“More and more people in our communities are being locked into poverty by jobs that are low paid and insecure. When people in work can barely afford to put food on the table and when parents working full-time are struggling to cope, there is clearly something very wrong that we have to put right.” Jackie, Community activist
Work should help to support people out of poverty, but with two-thirds of children in poverty in Scotland living in working households, it is clear that the labour market just isn’t working. New figures from the Office for National Statistics show that precarious work is on the rise – 974,000 people in the UK were on zero hours contracts last year. Almost one in five workers in Scotland (17%) – the majority of whom are women – are paid less than the real Living Wage.
It’s time to end in-work poverty and redesign our labour market so it works for everyone. The UK Government can do this by:
Ensuring that wages meet workers needs
It cannot be right to pay workers a wage that keeps them locked into poverty and that does not allow them to have a decent standard of living. The real Living Wage, which is based on the real cost of living, is good for workers, for employers and for the economy. The UK Government must take this into account and commit to boosting workers’ wages – including young workers – by increasing the National Living Wage in line with a set adequacy standard that keeps pace with the cost of living and average incomes.
Taking action on precarious work
Tackling in-work poverty is not about wages alone – workers also need security and access to their full range of rights. Right now, too many workers face ongoing precarity and insecurity, and 70,000 people in Scotland are now employed on zero hours contracts. We need increased action to eradicate precarious and insecure work, including:
- A requirement for all employers to give workers four weeks’ notice of shifts, with guaranteed full payment if shifts are cancelled.
- A guaranteed right to a 16 hour per week minimum contract for all workers – except in cases where employers can evidence genuine need for contracts of less than 16 hours – which can only be reduced at the request of the worker.
- A guaranteed right for all workers to a contract that accurately reflects their average hours worked.
Enhancing the right to flexible work
Flexible working is essential for many people experiencing in-work poverty, particularly for lone parents – the majority of whom are women – and for disabled people.

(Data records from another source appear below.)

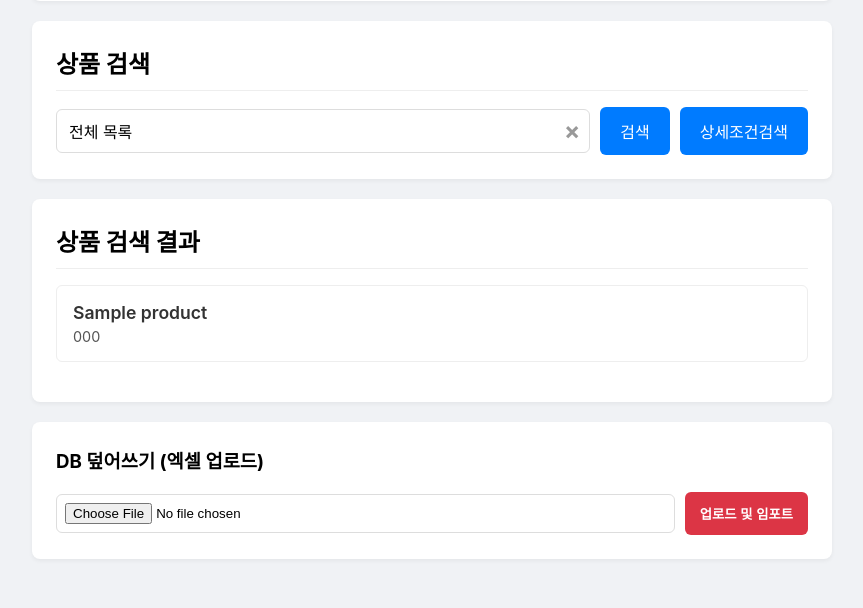
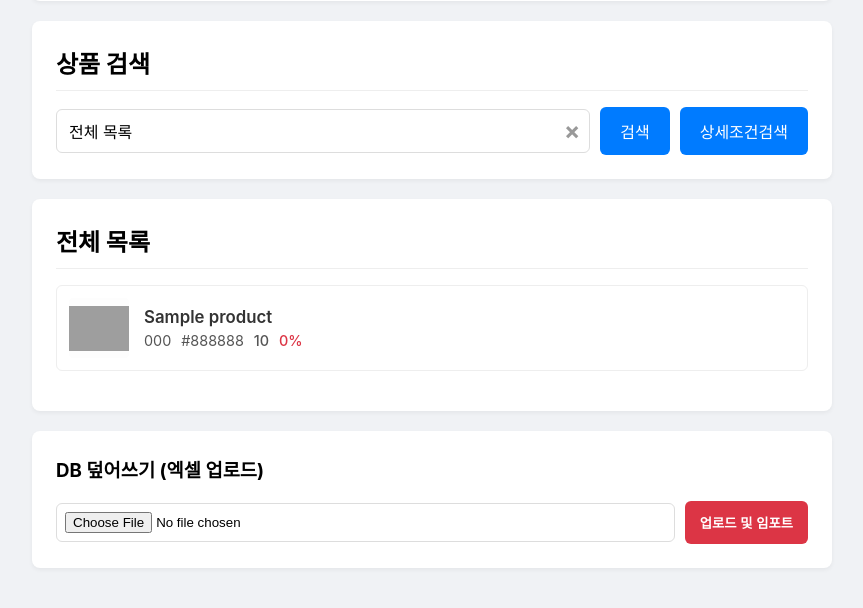
Before and after one commit to Mingdezzi/WASABI_CHECK, a Flask app: page /all_products in a window 1280 px wide. Shown: the part 591-1199 px from the top of the page, without its empty margins (208-1071 px from the left). Before the commit the page ends 1150 px from the top, so only its background shows below. Run offline with Flask 3, Linux system fonts and the light colour scheme; tables that the repository leaves empty hold one stand-in row (values such as "Sample post"); some libraries are stand-ins or nearby versions; grey boxes are pictures that could not be loaded.

Commit message:
Add files via upload

```diff
--- a/templates/index.html
+++ b/templates/index.html
@@ -8,12 +8,7 @@
 
     <style>
         /* (기본 스타일) */
-        body {
-            font-family: -apple-system, BlinkMacSystemFont, "Segoe UI", Roboto, "Helvetica Neue", Arial, sans-serif;
-            margin: 0;
-            padding: 20px; /* 하단 여백 제거 */
-            background-color: #f0f2f5;
-        }
+        body { font-family: -apple-system, BlinkMacSystemFont, "Segoe UI", Roboto, "Helvetica Neue", Arial, sans-serif; margin: 0; padding: 20px; background-color: #f0f2f5; }
         .container { max-width: 800px; margin: 0 auto; }
         .card { background-color: #ffffff; border-radius: 8px; box-shadow: 0 2px 4px rgba(0,0,0,0.05); margin-bottom: 20px; padding: 24px; }
         h1 { color: #2d8b57; margin: 0 0 24px 0; text-align: center; font-size: 2em; }
@@ -83,10 +78,6 @@
         .item-details .meta-item { white-space: nowrap; }
         .item-details .sale-price { font-weight: 500; }
         .item-details .discount { color: #dc3545; font-weight: 500; }
-        .search-result-item a { display: block; padding: 16px; text-decoration: none; color: #333; border: 1px solid #eee; border-radius: 6px; transition: background-color 0.2s, box-shadow 0.2s; }
-        .search-result-item a:hover { background-color: #fcfcfc; box-shadow: 0 1px 3px rgba(0,0,0,0.05); }
-        .search-result-item .product-name { font-weight: 600; font-size: 1.1em; }
-        .search-result-item .product-number { font-size: 0.9em; color: #555; margin-top: 5px; }
 
         /* (임포트 스타일) */
         .import-section h3 { margin-top: 0; }
@@ -224,10 +215,12 @@
         </div>
 
         <div class="card">
-            {% if showing_favorites %} <h2>즐겨찾기 목록</h2> {% else %} <h2>상품 검색 결과</h2> {% endif %}
+            {% if showing_favorites %} <h2>즐겨찾기 목록</h2>
+            {% elif showing_all %} <h2>전체 목록</h2>
+            {% else %} <h2>상품 검색 결과</h2> {% endif %}
+
             <ul class="product-list">
                 {% for product in products %}
-                    {% if showing_favorites %}
                 <li>
                     <a href="{{ url_for('product_detail', product_number=product.product_number) }}" class="product-item">
                         {% set image_pn = product.product_number.split(' ')[0] %}
@@ -239,28 +232,28 @@
                                 {% if product.variants %}
                                     {% set colors = product.variants | map(attribute='color') | unique | sort | join(', ') %}
                                     {% if colors %} <span class="meta-item">{{ colors }}</span> {% endif %}
+                                    {# 첫 번째 variant를 기준으로 가격/할인율 표시 #}
                                     {% set first_variant = product.variants[0] %}
                                     <span class="meta-item sale-price">{{ "{:,d}".format(first_variant.sale_price) }}</span>
+                                    {# 할인율 계산: 최초가가 있고 0보다 클 때만 #}
                                     {% if first_variant.original_price and first_variant.original_price > 0 %}
                                         <span class="meta-item discount">{{ ((1 - (first_variant.sale_price / first_variant.original_price)) * 100) | int }}%</span>
                                     {% else %}
-                                                <span class="meta-item discount">0%</span>
+                                        <span class="meta-item discount">0%</span> {# 최초가 없거나 0이면 0% #}
                                     {% endif %}
+                                {% else %}
+                                    {# Variant 정보가 없는 경우 (데이터 오류 등) #}
+                                    <span class="meta-item sale-price">가격정보없음</span>
+                                    <span class="meta-item discount">-%</span>
                                 {% endif %}
                             </div>
                         </div>
                     </a>
                 </li>
                 {% else %}
-                        <li class="search-result-item">
-                            <a href="{{ url_for('product_detail', product_number=product.product_number) }}">
-                                <div class="product-name">{{ product.product_name }}</div>
-                                <div class="product-number">{{ product.product_number }}</div>
-                            </a>
-                        </li>
-                    {% endif %}
-                {% else %}
+                    {# 검색 결과 또는 목록이 없을 때 메시지 표시 #}
                     {% if showing_favorites %} <li style="text-align: center; padding: 20px; color: #555;">즐겨찾기된 상품이 없습니다.</li>
+                    {% elif showing_all %} <li style="text-align: center; padding: 20px; color: #555;">상품 목록이 비어 있습니다.</li>
                     {% else %} <li style="text-align: center; padding: 20px; color: #555;">검색된 상품이 없습니다.</li> {% endif %}
                 {% endfor %}
             </ul>
```
Lines whose indentation alone changed are shown as unchanged.
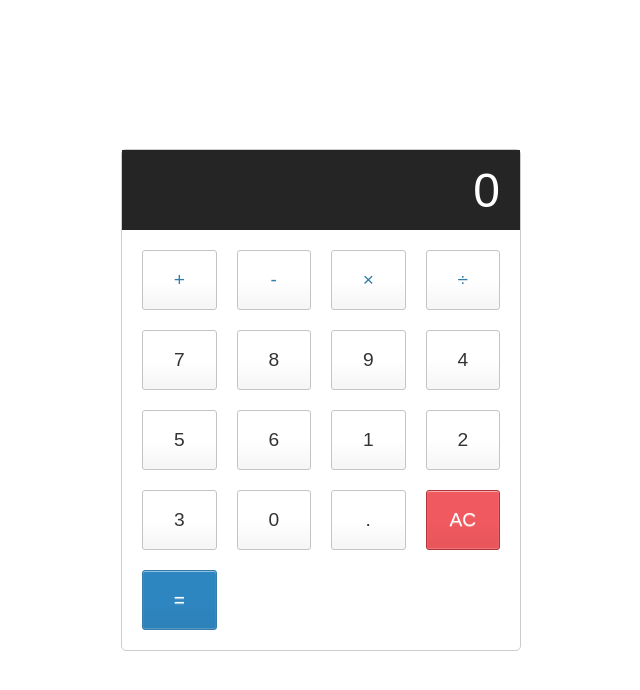
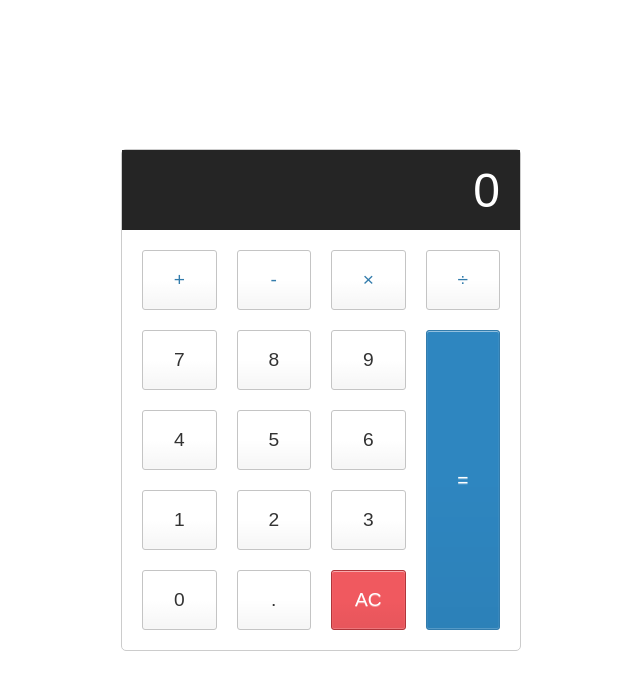
Before and after one commit to Rhandom1/Calculator, a plain HTML site: page assets/index.html in a window 1280 px wide. Shown: the whole page, without its empty margins (319-959 px from the left). Drawn offline with Linux system fonts and the light colour scheme.

Commit message:
CSS grid layout complete

```diff
--- a/assets/style.css
+++ b/assets/style.css
@@ -66,6 +66,9 @@ html {
     background-color: #2e86c0;
     border-color: #337cac;
     color: #fff;
+    grid-row: 2/6;
+    grid-column: 4/5;
+    height: 100%;
   }
 
   .equal-sign:hover {
```
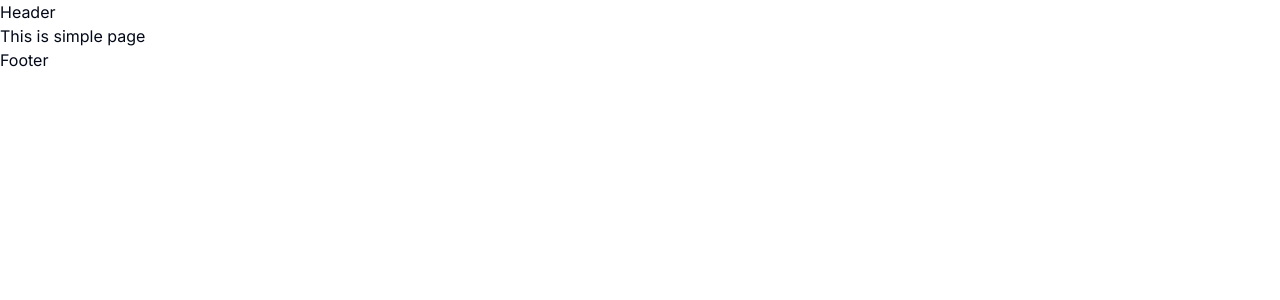
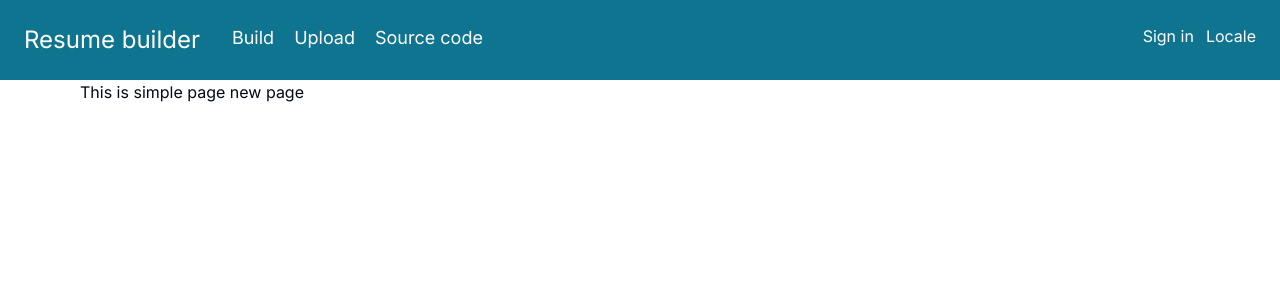
Before and after one commit to jkuzmanovik/cv-builder, a Next.js app: page / in a window 1280 px wide. Shown: the top 300 px of the page. Built offline with nearby package versions, Linux system fonts and the light colour scheme.

Commit message:
navbar made

```diff
--- a/app/components/Header.tsx
+++ /dev/null
@@ -1,9 +0,0 @@
-import React from 'react'
-
-const Header = () => {
-  return (
-    <div>Header</div>
-  )
-}
-
-export default Header
--- a/app/layout.tsx
+++ b/app/layout.tsx
@@ -1,8 +1,7 @@
 import type { Metadata } from "next";
 import { Inter } from "next/font/google";
 import "./globals.css";
-import Header from "./components/Header";
-import Footer from "./components/Footer";
+import Header from "../components/Header";
 import { ClerkProvider } from "@clerk/nextjs";
 
 const inter = Inter({ subsets: ["latin"] });
@@ -22,7 +21,6 @@ export default function RootLayout({
       <body className={inter.className}>
           <Header />
           {children}
-          <Footer />
       </body>
     </html>
   )
--- a/app/page.tsx
+++ b/app/page.tsx
@@ -1,8 +1,11 @@
+import Container from "@/components/Container";
 
 export default function Page() {
   return (
-    <div className="flex justify-normal">
-        <h1>This is simple page</h1>
-    </div>
+    <Container>
+      <div className="flex justify-normal">
+        <h1>This is simple page new page</h1>
+      </div>
+    </Container>
   );
 }
--- a/app/sign-up/page.tsx
+++ /dev/null
@@ -1,12 +0,0 @@
-import { Button } from '@/components/ui/button'
-import React from 'react'
-
-const page = () => {
-    return (
-        <div>
-            <h1>This is sign-up page</h1>
-        </div>
-    )
-}
-
-export default page
--- /dev/null
+++ b/components/Container.tsx
@@ -0,0 +1,15 @@
+"use client";
+
+interface ContainerProps {
+  children: React.ReactNode;
+}
+
+const Container: React.FC<ContainerProps> = ({ children }) => {
+  return (
+    <div className="mx-auto max-w-[2520px] px-4 sm:px-2 md:px-10 xl:px-20">
+      {children}
+    </div>
+  );
+};
+
+export default Container;
--- /dev/null
+++ b/components/Header.tsx
@@ -0,0 +1,22 @@
+import React from "react";
+
+const Header = () => {
+  return (
+    <div className="flex justify-between h-20 w-full text-white bg-cyan-700 p-6">
+      <div className="flex justify-between gap-8">
+        <div className="text-2xl">Resume builder</div>
+        <div className="flex justify-between gap-5 text-lg ">
+          <div>Build</div>
+          <div>Upload</div>
+          <div>Source code</div>
+        </div>
+      </div>
+      <div className="flex justify-start gap-3">
+        <div>Sign in</div>
+        <div>Locale</div>
+      </div>
+    </div>
+  );
+};
+
+export default Header;
--- /dev/null
+++ b/components/ui/input.tsx
@@ -0,0 +1,25 @@
+import * as React from "react"
+
+import { cn } from "@/lib/utils"
+
+export interface InputProps
+  extends React.InputHTMLAttributes<HTMLInputElement> {}
+
+const Input = React.forwardRef<HTMLInputElement, InputProps>(
+  ({ className, type, ...props }, ref) => {
+    return (
+      <input
+        type={type}
+        className={cn(
+          "flex h-10 w-full rounded-md border border-input bg-background px-3 py-2 text-sm ring-offset-background file:border-0 file:bg-transparent file:text-sm file:font-medium placeholder:text-muted-foreground focus-visible:outline-none focus-visible:ring-2 focus-visible:ring-ring focus-visible:ring-offset-2 disabled:cursor-not-allowed disabled:opacity-50",
+          className
+        )}
+        ref={ref}
+        {...props}
+      />
+    )
+  }
+)
+Input.displayName = "Input"
+
+export { Input }
```
Also changed, not shown: middleware.ts (deleted, +0 -10 lines), app/build/page.tsx (added), components/Footer.tsx (renamed from app/components/Footer.tsx).
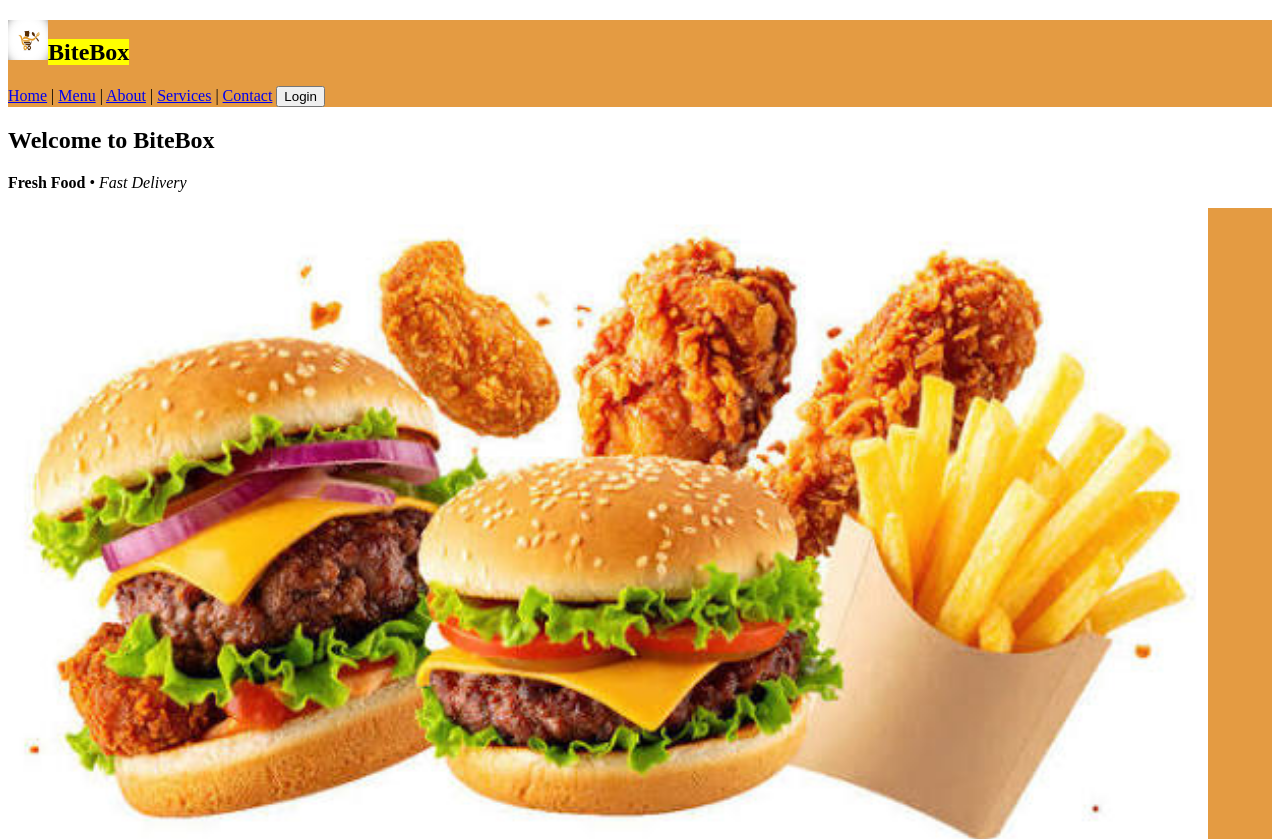
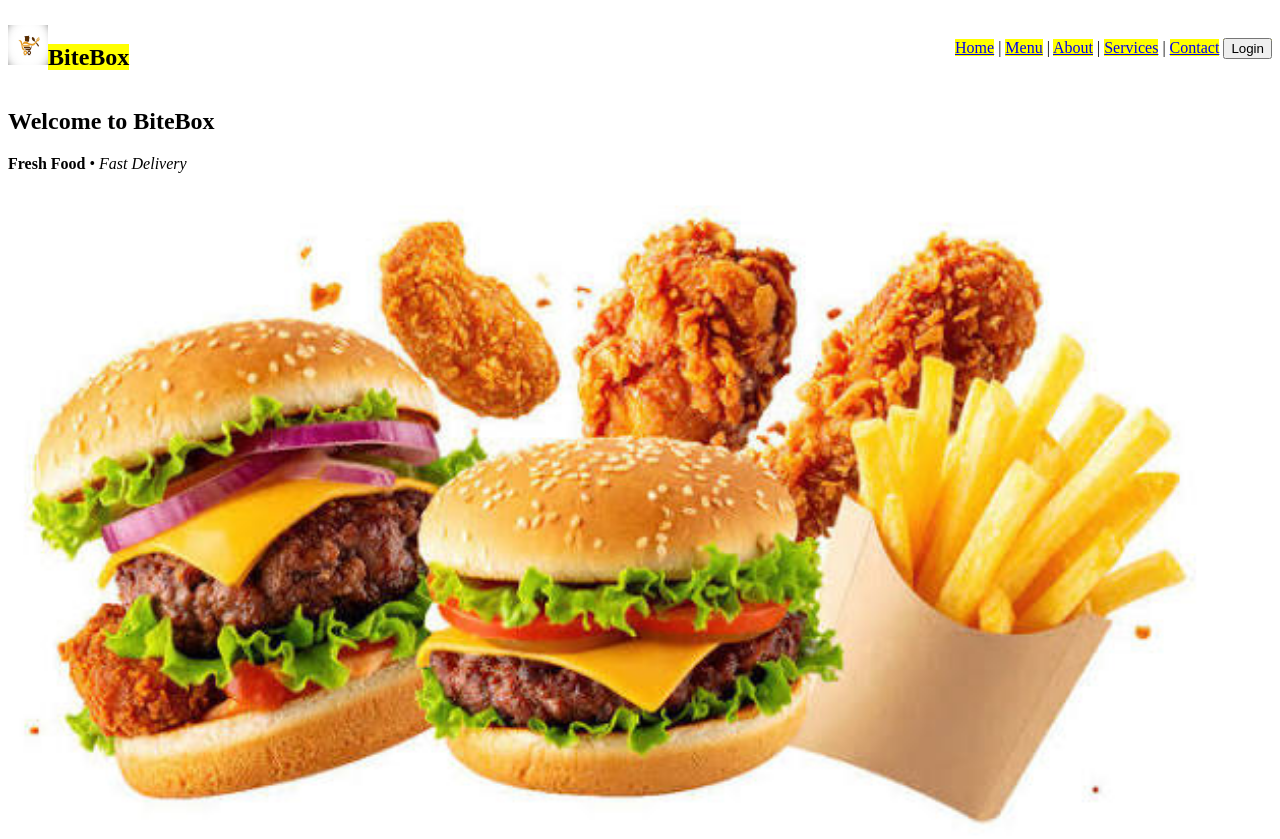
Before and after one commit to bhoomiddev/BiteBox, a plain HTML site: page index.html in a window 1280 px wide. Shown: the top 839 px of the page. Drawn offline with Linux system fonts and the light colour scheme.

Commit message:
adding some style for navbar

```diff
--- a/index.html
+++ b/index.html
@@ -5,11 +5,7 @@
     <meta charset="UTF-8">
     <meta name="viewport" content="width=device-width, initial-scale=1.0">
     <title>BiteBox</title>
-    <style>
-        div{
-            background-color: rgb(228, 155, 66);
-        }
-    </style>
+    <link rel="stylesheet" href="./style/style.css">
 </head>
 
 <body>
@@ -18,20 +14,24 @@
 
 
     <nav>
-        <div>
+        <div class="navbar">
             <h1><img src="./assets/images/logo.jpg" height="40" width="40"><mark>BiteBox</mark></h1>
-            <a href="index.html">Home</a>
-            |
-            <a href="Menu.html">Menu</a>
-            |
-            <a href="About.html">About</a>
-            |
-            <a href="Services.html"> Services</a>
-            |
-            <a href="Contact.html">Contact</a>
+            <div>
+                <a Class="navlinks" href="index.html">Home</a>
+                |
+                <a Class="navlinks" href="Menu.html">Menu</a>
+                |
+                <a Class="navlinks" href="About.html">About</a>
+                |
+                <a Class="navlinks" href="Services.html"> Services</a>
+                |
+                <a Class="navlinks" href="Contact.html">Contact</a>
 
 
-            <a href="./Login.html"><button>Login</button></a>
+                <a Class="navlinks" href="./Login.html"><button>Login</button></a>
+
+
+            </div>
 
 
         </div>
@@ -306,7 +306,7 @@
         </div>
         <hr>
 
-        <p>2026 BiteBox.  All Rights Reserved</p>
+        <p>2026 BiteBox. All Rights Reserved</p>
     </footer>
 
 
--- /dev/null
+++ b/style/style.css
@@ -0,0 +1,11 @@
+.navlinks{
+    background-color: yellow;
+}
+
+.navbar{
+    height: 80px;
+    width: 100%;
+    display: flex;
+    align-items:center;
+    justify-content: space-between;
+}
```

Yet very few jobs are advertised as being available for flexible working and workers must wait 6 months before making a formal flexible working request. Too often, what employers describe as ‘flexible’ employment is actually insecure employment, with the worker having no control. It’s time to change that. Flexible working rights need to be strengthened, including through giving every worker the right to request flexible working from day one of their employment and by giving every worker the right to request a return to a full-time working pattern after a previous change in working hours.
While many of the policies needed to improve pay and working conditions are the responsibility of the UK Government, the Scottish Government also has a crucial role to play in reducing living costs associated with in work poverty, particularly in housing, childcare and transport. For example, expanding concessionary travel to low-income workers in their first few months of employment or to people accessing the new Scottish Child Payment could make a significant contribution to easing the pressure on people experiencing in-work poverty.
In a just society, work ought to provide a route out of poverty. We must redesign our economy to make this happen.
Frances Rayner, Communications Officer, Poverty Alliance